Jason Pettus’s review published on Letterboxd :
I had been interested in this documentary ever since it started touring the festival circuit last year, in which filmmakers Jairus McLeary and Gethin Aldous were given access to an intense four-day workshop that regularly takes place in Folsom Prison, wherein convict volunteers go through a type of confrontational group therapy in order to better understand their violent natures, process the crimes they committed, and emerge on the other side as better, more whole human beings. And indeed, I bet this would've been fascinating if the filmmakers had simply shown it all in a dispassionate, slow, thorough way that respected the days-long process that's involved with slowly pulling these prisoners out of their emotional shells; but in a heartbreakingly bad decision, McLeary and Aldous chose to edit their footage into the most overly dramatic, sensationalist, emotionally manipulative way possible, leaving a really bad taste in my mouth as I watched them skip over entire days of interesting conversations to instead selectively show us all the handful of moments when a prisoner would have a complete mental breakdown, rolling around on the floor and screaming hysterically for their lost mommy. It's obvious when you watch this that those were the rare edge cases of this workshop, in that even all the fellow prisoners react to these moments like, "Wow, what the fuck flew up that guy's ass?;" yet two-thirds of the movie's entire running time is devoted to these edge-case moments, a naked attempt to turn the film into a tension-filled tearjerker when in fact it's the methodical process of the psychotherapy itself which is actually the most interesting thing about it.

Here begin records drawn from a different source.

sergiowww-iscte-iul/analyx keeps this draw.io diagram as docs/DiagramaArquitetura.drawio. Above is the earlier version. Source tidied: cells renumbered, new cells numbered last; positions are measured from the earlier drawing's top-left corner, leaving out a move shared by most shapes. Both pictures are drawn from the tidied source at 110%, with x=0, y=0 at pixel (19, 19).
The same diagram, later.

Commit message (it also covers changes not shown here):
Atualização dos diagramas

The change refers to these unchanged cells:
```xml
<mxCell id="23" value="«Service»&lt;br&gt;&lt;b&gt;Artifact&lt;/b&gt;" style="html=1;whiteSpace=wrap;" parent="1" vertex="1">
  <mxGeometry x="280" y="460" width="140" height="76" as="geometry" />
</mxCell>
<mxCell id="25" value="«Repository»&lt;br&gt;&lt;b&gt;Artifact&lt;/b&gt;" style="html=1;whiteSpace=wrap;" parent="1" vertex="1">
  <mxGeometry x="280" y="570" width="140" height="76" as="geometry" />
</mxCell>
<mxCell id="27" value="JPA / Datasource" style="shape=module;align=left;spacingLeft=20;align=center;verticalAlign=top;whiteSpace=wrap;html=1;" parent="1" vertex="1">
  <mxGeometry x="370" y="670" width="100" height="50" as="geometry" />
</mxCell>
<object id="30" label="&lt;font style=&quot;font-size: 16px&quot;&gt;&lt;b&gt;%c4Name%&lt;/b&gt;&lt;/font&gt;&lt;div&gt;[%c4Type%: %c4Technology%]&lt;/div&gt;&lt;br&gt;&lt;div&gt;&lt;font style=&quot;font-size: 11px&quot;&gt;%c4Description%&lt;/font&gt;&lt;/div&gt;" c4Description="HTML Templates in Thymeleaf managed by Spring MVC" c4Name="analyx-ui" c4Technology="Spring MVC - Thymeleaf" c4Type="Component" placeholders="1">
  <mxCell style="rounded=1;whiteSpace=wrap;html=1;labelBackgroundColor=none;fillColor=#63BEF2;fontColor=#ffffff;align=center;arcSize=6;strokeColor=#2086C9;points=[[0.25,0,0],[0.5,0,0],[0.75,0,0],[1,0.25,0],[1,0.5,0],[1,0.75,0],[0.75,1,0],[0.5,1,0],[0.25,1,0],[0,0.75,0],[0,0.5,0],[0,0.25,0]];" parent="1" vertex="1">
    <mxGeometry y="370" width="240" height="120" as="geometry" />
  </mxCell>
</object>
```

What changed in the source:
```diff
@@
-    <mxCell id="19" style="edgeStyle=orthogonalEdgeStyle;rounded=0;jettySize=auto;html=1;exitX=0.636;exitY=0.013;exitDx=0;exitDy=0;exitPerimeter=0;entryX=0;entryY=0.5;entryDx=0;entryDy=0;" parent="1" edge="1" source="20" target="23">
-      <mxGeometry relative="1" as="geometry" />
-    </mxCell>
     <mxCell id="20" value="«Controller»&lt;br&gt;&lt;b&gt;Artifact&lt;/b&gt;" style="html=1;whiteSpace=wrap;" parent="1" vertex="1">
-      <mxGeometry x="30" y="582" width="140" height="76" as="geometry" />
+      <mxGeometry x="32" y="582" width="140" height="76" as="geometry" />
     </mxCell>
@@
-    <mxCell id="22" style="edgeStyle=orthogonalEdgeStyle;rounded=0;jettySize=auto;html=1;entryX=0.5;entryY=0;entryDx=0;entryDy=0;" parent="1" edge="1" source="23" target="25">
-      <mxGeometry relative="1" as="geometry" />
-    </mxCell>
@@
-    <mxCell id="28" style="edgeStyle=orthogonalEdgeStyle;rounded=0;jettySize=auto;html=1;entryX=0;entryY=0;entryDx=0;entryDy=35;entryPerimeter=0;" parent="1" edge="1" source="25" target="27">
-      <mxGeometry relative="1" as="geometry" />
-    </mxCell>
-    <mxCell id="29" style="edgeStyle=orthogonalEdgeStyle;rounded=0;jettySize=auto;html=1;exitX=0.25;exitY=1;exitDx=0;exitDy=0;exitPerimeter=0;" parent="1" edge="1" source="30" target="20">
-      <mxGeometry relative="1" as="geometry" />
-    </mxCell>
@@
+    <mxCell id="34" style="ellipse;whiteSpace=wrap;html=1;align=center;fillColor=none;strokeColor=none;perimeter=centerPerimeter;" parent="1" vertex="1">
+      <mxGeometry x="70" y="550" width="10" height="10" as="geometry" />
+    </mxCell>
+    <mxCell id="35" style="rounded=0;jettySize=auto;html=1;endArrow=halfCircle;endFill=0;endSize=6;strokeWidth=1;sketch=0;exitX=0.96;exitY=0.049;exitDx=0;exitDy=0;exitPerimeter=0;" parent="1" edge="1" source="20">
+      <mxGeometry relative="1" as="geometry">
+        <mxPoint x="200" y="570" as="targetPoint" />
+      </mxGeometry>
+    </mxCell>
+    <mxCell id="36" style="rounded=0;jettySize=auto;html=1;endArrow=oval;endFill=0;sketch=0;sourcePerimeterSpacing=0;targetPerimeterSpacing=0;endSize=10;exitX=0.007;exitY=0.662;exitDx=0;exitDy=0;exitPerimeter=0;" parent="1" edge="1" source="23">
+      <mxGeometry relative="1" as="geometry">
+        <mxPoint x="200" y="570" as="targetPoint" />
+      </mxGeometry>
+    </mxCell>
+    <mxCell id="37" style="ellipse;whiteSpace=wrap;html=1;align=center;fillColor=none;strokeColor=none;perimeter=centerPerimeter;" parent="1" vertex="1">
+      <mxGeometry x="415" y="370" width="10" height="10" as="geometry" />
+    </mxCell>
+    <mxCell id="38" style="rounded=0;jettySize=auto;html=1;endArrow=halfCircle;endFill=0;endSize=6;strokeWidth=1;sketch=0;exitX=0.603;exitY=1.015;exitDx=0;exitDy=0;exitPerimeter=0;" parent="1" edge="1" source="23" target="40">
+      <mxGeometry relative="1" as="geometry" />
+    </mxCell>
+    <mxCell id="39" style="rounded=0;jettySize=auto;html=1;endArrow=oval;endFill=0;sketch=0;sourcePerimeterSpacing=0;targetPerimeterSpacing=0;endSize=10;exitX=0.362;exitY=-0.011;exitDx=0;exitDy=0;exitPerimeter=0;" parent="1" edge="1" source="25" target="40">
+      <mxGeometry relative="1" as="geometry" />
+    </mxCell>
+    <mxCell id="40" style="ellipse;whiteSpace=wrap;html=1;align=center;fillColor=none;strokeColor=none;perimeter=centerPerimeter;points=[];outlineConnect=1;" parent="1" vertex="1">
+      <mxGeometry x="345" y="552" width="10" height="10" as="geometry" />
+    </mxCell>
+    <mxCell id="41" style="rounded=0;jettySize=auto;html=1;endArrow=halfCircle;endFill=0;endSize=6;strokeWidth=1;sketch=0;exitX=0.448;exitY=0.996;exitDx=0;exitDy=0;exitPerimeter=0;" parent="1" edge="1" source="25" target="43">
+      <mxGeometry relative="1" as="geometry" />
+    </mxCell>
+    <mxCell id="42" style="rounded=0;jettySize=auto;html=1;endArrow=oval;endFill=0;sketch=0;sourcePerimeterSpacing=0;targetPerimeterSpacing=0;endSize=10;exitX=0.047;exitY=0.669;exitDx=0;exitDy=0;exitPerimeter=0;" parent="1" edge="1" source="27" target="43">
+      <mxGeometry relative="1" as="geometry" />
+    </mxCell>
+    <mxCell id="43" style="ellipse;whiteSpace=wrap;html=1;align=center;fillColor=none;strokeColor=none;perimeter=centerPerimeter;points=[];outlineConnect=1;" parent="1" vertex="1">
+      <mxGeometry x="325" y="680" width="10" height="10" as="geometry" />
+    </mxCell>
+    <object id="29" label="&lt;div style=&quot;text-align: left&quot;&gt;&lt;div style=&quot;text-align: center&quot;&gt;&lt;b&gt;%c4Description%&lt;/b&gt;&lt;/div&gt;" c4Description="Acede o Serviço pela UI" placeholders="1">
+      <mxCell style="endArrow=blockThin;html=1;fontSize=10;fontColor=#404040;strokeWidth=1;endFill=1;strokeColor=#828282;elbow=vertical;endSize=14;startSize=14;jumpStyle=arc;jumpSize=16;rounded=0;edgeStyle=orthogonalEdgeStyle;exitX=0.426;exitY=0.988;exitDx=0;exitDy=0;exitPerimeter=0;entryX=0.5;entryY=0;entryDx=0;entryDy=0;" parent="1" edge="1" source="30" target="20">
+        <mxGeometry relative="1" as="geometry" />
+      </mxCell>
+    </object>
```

I've already looked through other people's reviews of The Work here, and can plainly see that I'm going to the one and only person in the entire United States to give this movie a terrible review; so in defense of the rest of the millions of you who seemingly loved this, let me make it clear that the subject itself is gripping and fascinating, which I'm assuming is why most people felt so favorable towards it. I just really hated the way I felt so manipulated by the filmmakers as they were telling this story, and I was infuriated that they did this manipulation in such an insultingly sloppy, unhidden way, as if I wouldn't be able to tell that they were deliberately stringing together all the most melodramatic (and hence least narratively interesting) moments out of what amounted to 96 hours of raw footage. There's a great story to be told about this highly successful program that Folsom runs; but The Work is unfortunately not it.